My country has in its wisdom contrived for me the most insignificant office that ever the invention of man contrived or his imagination conceived.
- John Adams, First Vice President of the United States, 1793
Since our nation’s first vice president took his oath of office in 1789, the office in which John Adams labored under the shadow of George Washington has been much maligned. Despite the scorn that has been heaped upon this second highest office in the land, 14 of its alumni have gone on to become presidents; and every four years there recurs a mad scramble in both major political parties to secure the number two spot on the national ticket. Every quadrennial since 1976, the vice presidential contest has enjoyed its own national debate; usually sandwiched between the first and second of three debates between the nominees at the top of their party’s tickets.
This year is no different. The current vice president, former Senator Joe Biden, who debated Republican nominee Sarah Palin four years ago, had to endure weeks of speculation that he would be jettisoned for a second four-year term in favor of Hillary Clinton. Biden eventually emerged for a repeat. On the Republican side of the aisle, eventual nominee Mitt Romney and his advisors considered a lengthy dance card of possible running mates, before deciding on Wisconsin Rep. Paul Ryan shortly before the start of the GOP convention in Tampa.
Biden and Ryan are set to go the distance in a vice presidential debate tomorrow night at Centre College in Danville, Kentucky. While vice presidential debates, like junior proms, never quite capture the excitement of the real thing, they have from time to time seriously wounded participants.
The first three vice presidential debates, in 1976, 1980 and 1984 quickly faded into the mist that surrounds most candidacies for that office. However, the 1988 bout between Democrat Lloyd Bentsen and Republican Dan Quayle – in which Bentsen belittled his opponent by asserting he was “no Jack Kennedy” – provided history’s first truly memorable one-liner birthed in a vice presidential debate. Bentsen’s condescending jab, and Quayle’s tepid response helped cement the latter’s reputation as an ineffective leader. Whether deserved or not., the incident hung over Quayle throughout his four-year tenure as vice president and his unsuccessful run for the GOP presidential nomination in 2000.
Despite the lasting impact of Bentsen’s verbal decimation of Quayle in that 1988 debate, Bentsen and his running mate, Michael Dukakis, were overwhelmed in both the popular and electoral vote the next month.
Four years later, the vice presidential debate had far less lasting impact. The 1992 cycle is perhaps best remembered as the last time third-party or independent candidates were permitted by the two major parties to participate in the debates. Independent candidate Ross Perot fared well in his debates against incumbent George H.W. Bush and the eventual winner, Bill Clinton. However, Perot’s running made, retired Navy Admiral and Medal of Honor winner James Stockdale, fared decidedly less well. Stockdale was so painfully and obviously in over his head during his debate with Al Gore and Quayle, that his “15 minutes of fame” on October 13, 1992 did little more than propel him from obscurity to oblivion.

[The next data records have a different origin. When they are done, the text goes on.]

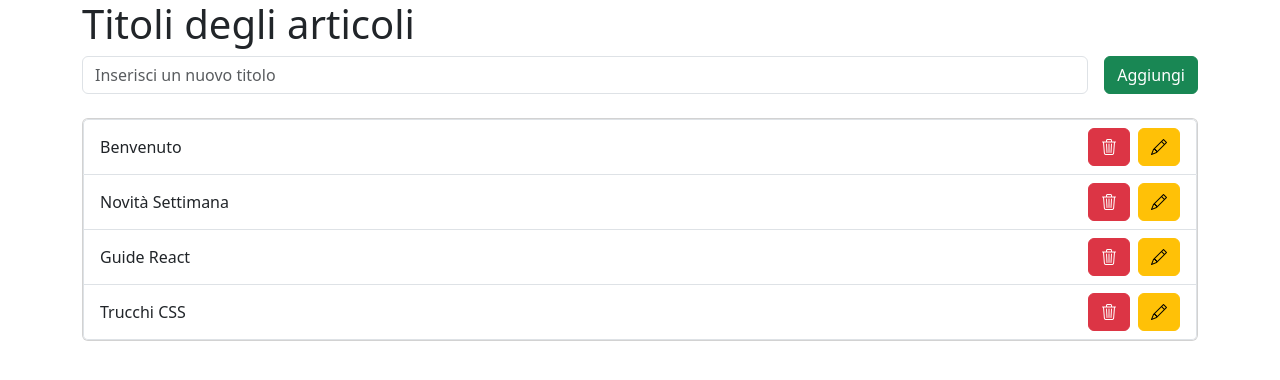
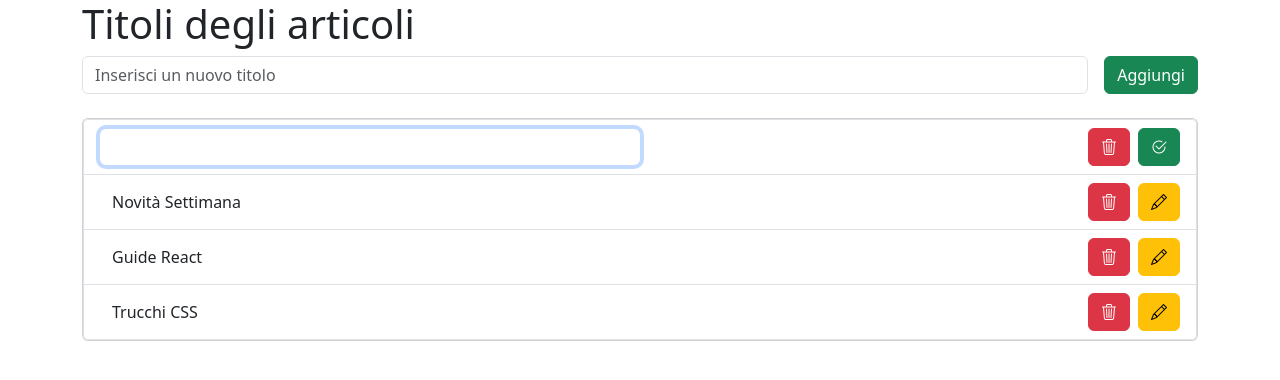
Before and after one commit to diegotosato/react-form, a React (Vite) app: page / in a window 1280 px wide. Both pictures are taken after a click on the button 1159 px from the left and 147 px from the top of the page. Shown: the top 380 px of the page. Built offline with nearby package versions, Linux system fonts and the light colour scheme.

Commit message:
feat: add edit functionality to ListItem component with confirm button

```diff
--- a/src/components/ListItem.jsx
+++ b/src/components/ListItem.jsx
@@ -1,20 +1,59 @@
+import { useState } from "react"
+
 export default function ListItem({ title, handle }) {
+
+    const [classToggle, setClassToggle] = useState(false)
+
+    const [ediTitle, setEditTitle] = useState(title.title)
+
+
+    function handleEdit() {
+        setEditTitle('')
+
+        setClassToggle(true)
+
+        const inputField = document.getElementById(`${title.id}`)
+        inputField.focus()
+
+
+    }
+
+    function handleConfirm() {
+        if (ediTitle.length === 0) {
+            setEditTitle(title.title)
+        }
+        setClassToggle(false)
+
+
+
+    }
+
+
+
     return (
         <>
             <li className="list-group-item d-flex justify-content-between align-items-center">
+                <input type="text" className="form-control border-0 w-50" name="edit-title" id={title.id}
+                    aria-describedby="helpId" value={ediTitle} onChange={(e) => setEditTitle(e.target.value)} />
+                {/* {title.title} */}
 
-                {title.title}
-
-                <div className="icons">
+                <div className="icons d-flex">
                     {/* Bottone per eliminare la riga */}
                     <button className="btn btn-danger" onClick={handle}>
                         <i className="bi bi-trash3"></i>
                     </button>
 
-                    {/* Bottone per cambiare il titolo */}
-                    <button className="btn btn-warning ms-2">
-                        <i className="bi bi-pencil"></i>
-                    </button>
+                    <div className="edit-buttons">
+                        {/* Bottone per cambiare il titolo */}
+                        <button className={`btn btn-warning ms-2 ${!classToggle ? '' : 'd-none'}`} id={title.id} onClick={handleEdit}>
+                            <i className="bi bi-pencil"></i>
+                        </button>
+
+                        {/* Bottone per confermare il cambiamento */}
+                        <button className={`btn btn-success ms-2 ${!classToggle ? 'd-none' : ''}`} onClick={handleConfirm}>
+                            <i className="bi bi-check2-circle"></i>
+                        </button>
+                    </div>
                 </div>
             </li>
         </>
```
Also changed, not shown: src/App.jsx (+1 -29 lines).
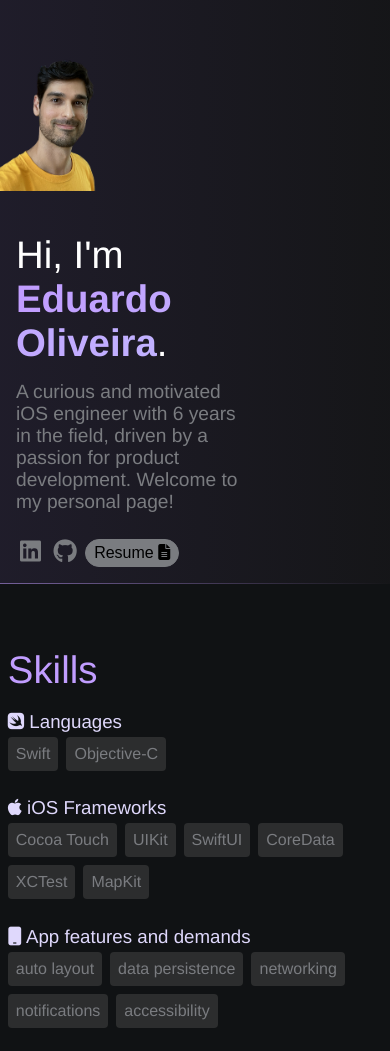
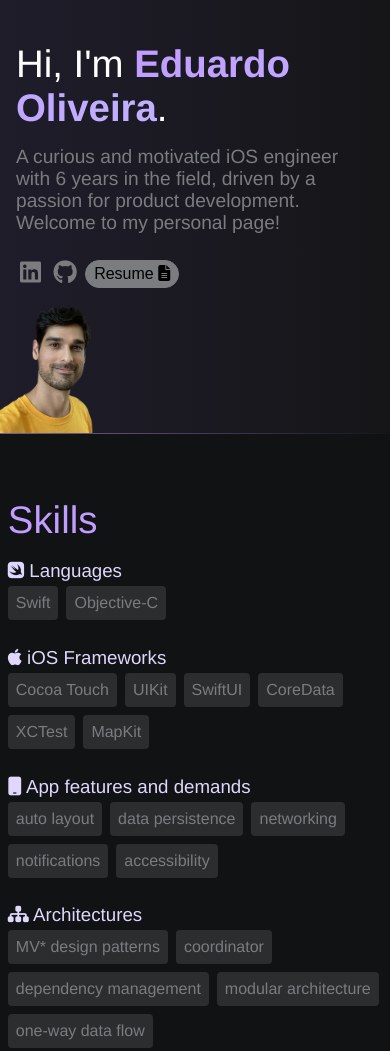
Before and after one commit to edumtto/edumtto.github.io, a plain HTML site: page index.html in a window 390 px wide. Shown: the top 1051 px of the page. Drawn offline with Linux system fonts and the light colour scheme.

Commit message:
Fix avatar position for small screens

```diff
--- a/index.html
+++ b/index.html
@@ -17,13 +17,14 @@
     <header>
         <div class="flex-container">
             <!-- Picture -->
-            <img id="avatar" class="flex-child" src="assets/img/isolated-profile.png"></img>
+            <img id="avatar" src="assets/img/avatar.png"></img>
             <!-- Hi, I'm ... -->
-            <div id="avatar-text" class="flex-child">
+            <div id="avatar-text">
                 <h1>Hi, I'm <b>Eduardo Oliveira</b>.</h1>
                 <p>A curious and motivated iOS engineer with 6 years in the field, driven by a passion for product
                     development. Welcome to my personal page! </p>
 
+                <div id="avatar-buttons">
                     <a href="https://www.linkedin.com/in/edumottaoliveira/"><i class="fab fa-linkedin"></i></a>
                     <a href="https://github.com/edumtto/"><i class="fab fa-github"></i></a>
 
@@ -32,8 +33,10 @@
                             Resume <i class="fa-solid fa-file-text"></i>
                         </a>
                     </button>
+                </div>
 
-                <br>
+
+                <!-- <br> -->
                 <!-- <div class="tag-1">
                     <i class="fa-solid fa-circle fa-sm"></i> Open to work
                 </div> -->
--- a/style.css
+++ b/style.css
@@ -88,9 +88,11 @@ header p {
 }
 
 #avatar {
-    max-width: 20%;
-    height: 20%;
+    max-width: 16%;
+    height: 16%;
     margin-top: auto;
+    padding-top: 84px;
+    padding-right: 4%;
 }
 
 #avatar-text {
@@ -210,14 +212,13 @@ button a {
 
 /* media queres */
 @media(max-width:780px) {
-
     #avatar {
-        max-width: 30%;
+        max-width: 24%;
+        margin-top: auto;
     }
 
     #avatar-text {
         max-width: 60%;
-        padding-top: 16px;
     }
 
     .default-container {
@@ -225,17 +226,22 @@ button a {
     }
 }
 
-/* @media only screen and (max-width: 600px) {
-    header {
-        padding-top: 5rem;
+@media(max-width: 500px) {
+    header .flex-container {
         flex-direction: column;
+        flex-flow: column-reverse;
     }
 
-    header .flex-container {
-        flex-direction: column;
+    #avatar {
+        max-width: 24%;
+        margin-top: 0;
+        padding-top: 0px;
+        padding-bottom: -32px;
+        display: inline;
     }
 
-    section {
-        margin: 16px;
+    #avatar-text {
+        max-width: 96%;
+        padding-top: 16px;
     }
-} */
+}
```
Also changed, not shown: assets/img/avatar-compressed-height.png (renamed from assets/img/isolated-profile.png), assets/img/avatar-compressed-width.png (added), assets/img/avatar.png (added), assets/selfie.jpg (deleted). Lines whose indentation alone changed are shown as unchanged.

The most recent vice presidential debate – between Biden and Palin in 2008 – is best known for its lack of substance (the word “Constitution” was used only once, and then only in passing). The most memorable exchange was Palin’s opening gambit to call her Democrat opponent “Joe.” The debate never really progressed beyond that.
It is not likely the upcoming Biden-Ryan bout will suffer the same fate as these predecessors. Both candidates are energetic and experienced public speakers. While Ryan is clearly the younger of the two, Biden has been successful in projecting an image of energy and vitality. And, even though Ryan often is labeled a “policy wonk” because of his well-known love for and understanding of complex economic and budgetary programs, he has consistently demonstrated an ability to reach out to voters from across the demographic and educational spectra.
Biden has never been confused with being an intellectual or a “wonk.” Still, when not tripping over an ill-timed or poorly-considered one-liner, the Vice President has exhibited remarkable staying power over a lengthy career, and still carries strong appeal with traditional Democratic Party voter blocs.
The real difference in this vice presidential debate, however, will be the deep reservoir of Ryan’s knowledge of domestic budgetary, tax and entitlement programs; versus Biden’s broad but shallow familiarity with federal policies and programs. Importantly, Biden’s words often outpace his thoughts – a defect not exhibited by Ryan.
Biden may be an experienced puncher in the ring, but Ryan’s more methodical and strategically-designed style gives him a significant advantage. In the end, while Biden almost certainly will not put his Party’s core constituencies into apoplectic fits like President Obama did with his lackluster performance in the first presidential debate, his shallow grasp of the issues and his cavalier, almost condescending attitude, will prevent him from reaching those all-important undecided voters. Undecided and independent voters are much more likely to be swayed by Ryan’s substance and sincerity.
Advantage – Ryan.